◆ PROMPT: Spot each line in the data below containing "column" and copy it.
___ DATASET ENTRIES ___
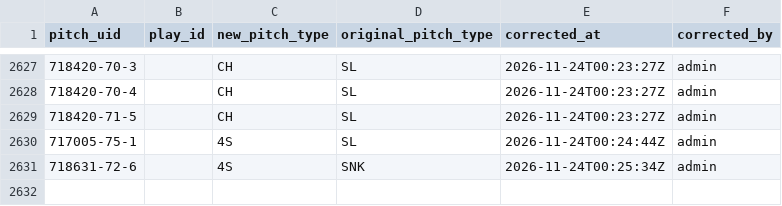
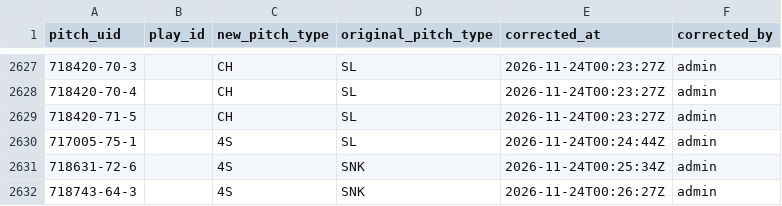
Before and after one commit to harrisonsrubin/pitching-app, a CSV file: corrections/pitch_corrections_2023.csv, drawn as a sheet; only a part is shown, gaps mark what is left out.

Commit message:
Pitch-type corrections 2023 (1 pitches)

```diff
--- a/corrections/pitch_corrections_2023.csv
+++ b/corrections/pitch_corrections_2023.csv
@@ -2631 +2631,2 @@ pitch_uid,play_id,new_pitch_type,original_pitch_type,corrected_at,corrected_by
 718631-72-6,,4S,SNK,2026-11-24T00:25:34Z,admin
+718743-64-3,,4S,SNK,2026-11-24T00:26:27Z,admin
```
___
___ DATASET ENTRIES ___
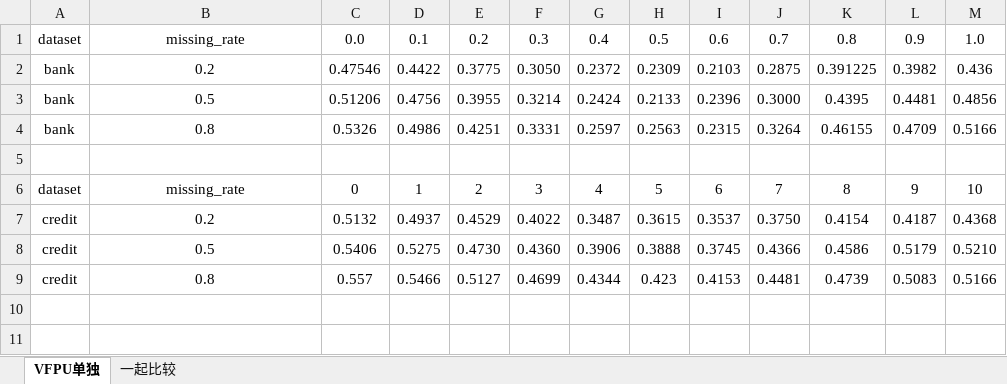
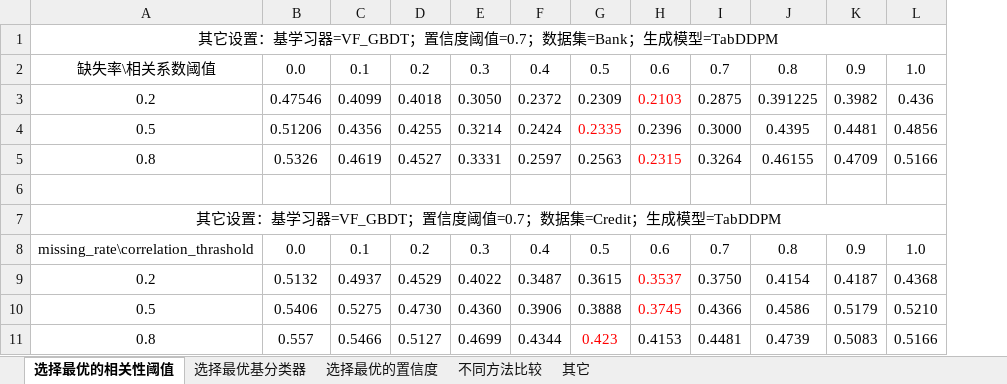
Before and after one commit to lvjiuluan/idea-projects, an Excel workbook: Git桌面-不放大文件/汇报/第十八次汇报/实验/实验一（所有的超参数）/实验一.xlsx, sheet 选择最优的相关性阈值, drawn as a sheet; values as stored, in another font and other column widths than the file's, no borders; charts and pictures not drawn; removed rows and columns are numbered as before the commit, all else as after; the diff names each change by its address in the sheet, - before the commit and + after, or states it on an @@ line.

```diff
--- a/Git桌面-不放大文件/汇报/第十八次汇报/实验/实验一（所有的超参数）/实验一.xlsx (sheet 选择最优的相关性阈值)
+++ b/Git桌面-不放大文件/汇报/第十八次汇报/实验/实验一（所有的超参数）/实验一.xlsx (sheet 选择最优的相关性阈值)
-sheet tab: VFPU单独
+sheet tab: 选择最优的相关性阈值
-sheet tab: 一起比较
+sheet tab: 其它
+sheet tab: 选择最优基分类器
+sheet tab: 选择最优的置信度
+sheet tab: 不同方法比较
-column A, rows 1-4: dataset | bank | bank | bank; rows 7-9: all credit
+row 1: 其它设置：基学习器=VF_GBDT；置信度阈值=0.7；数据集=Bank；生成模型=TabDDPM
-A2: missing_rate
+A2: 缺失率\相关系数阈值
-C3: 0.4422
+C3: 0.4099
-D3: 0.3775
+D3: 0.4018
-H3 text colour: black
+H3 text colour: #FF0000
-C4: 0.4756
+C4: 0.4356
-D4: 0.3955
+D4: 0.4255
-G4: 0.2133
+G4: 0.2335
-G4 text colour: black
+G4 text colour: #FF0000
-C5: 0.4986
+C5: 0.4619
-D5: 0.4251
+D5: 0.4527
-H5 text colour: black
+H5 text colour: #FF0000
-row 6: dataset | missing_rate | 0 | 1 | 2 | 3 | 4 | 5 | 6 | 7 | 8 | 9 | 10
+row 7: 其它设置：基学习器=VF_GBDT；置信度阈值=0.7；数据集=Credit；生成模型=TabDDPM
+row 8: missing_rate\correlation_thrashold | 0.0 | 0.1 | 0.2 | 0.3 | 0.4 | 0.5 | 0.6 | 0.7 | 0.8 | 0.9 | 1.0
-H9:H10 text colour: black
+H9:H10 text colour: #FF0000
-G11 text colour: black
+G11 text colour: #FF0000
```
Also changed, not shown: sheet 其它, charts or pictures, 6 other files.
___
◆ RESULT OF THE TASK:
Before and after one commit to lvjiuluan/idea-projects, an Excel workbook: Git桌面-不放大文件/汇报/第十八次汇报/实验/实验一（所有的超参数）/实验一.xlsx, sheet 选择最优的相关性阈值, drawn as a sheet; values as stored, in another font and other column widths than the file's, no borders; charts and pictures not drawn; removed rows and columns are numbered as before the commit, all else as after; the diff names each change by its address in the sheet, - before the commit and + after, or states it on an @@ line.
-column A, rows 1-4: dataset | bank | bank | bank; rows 7-9: all credit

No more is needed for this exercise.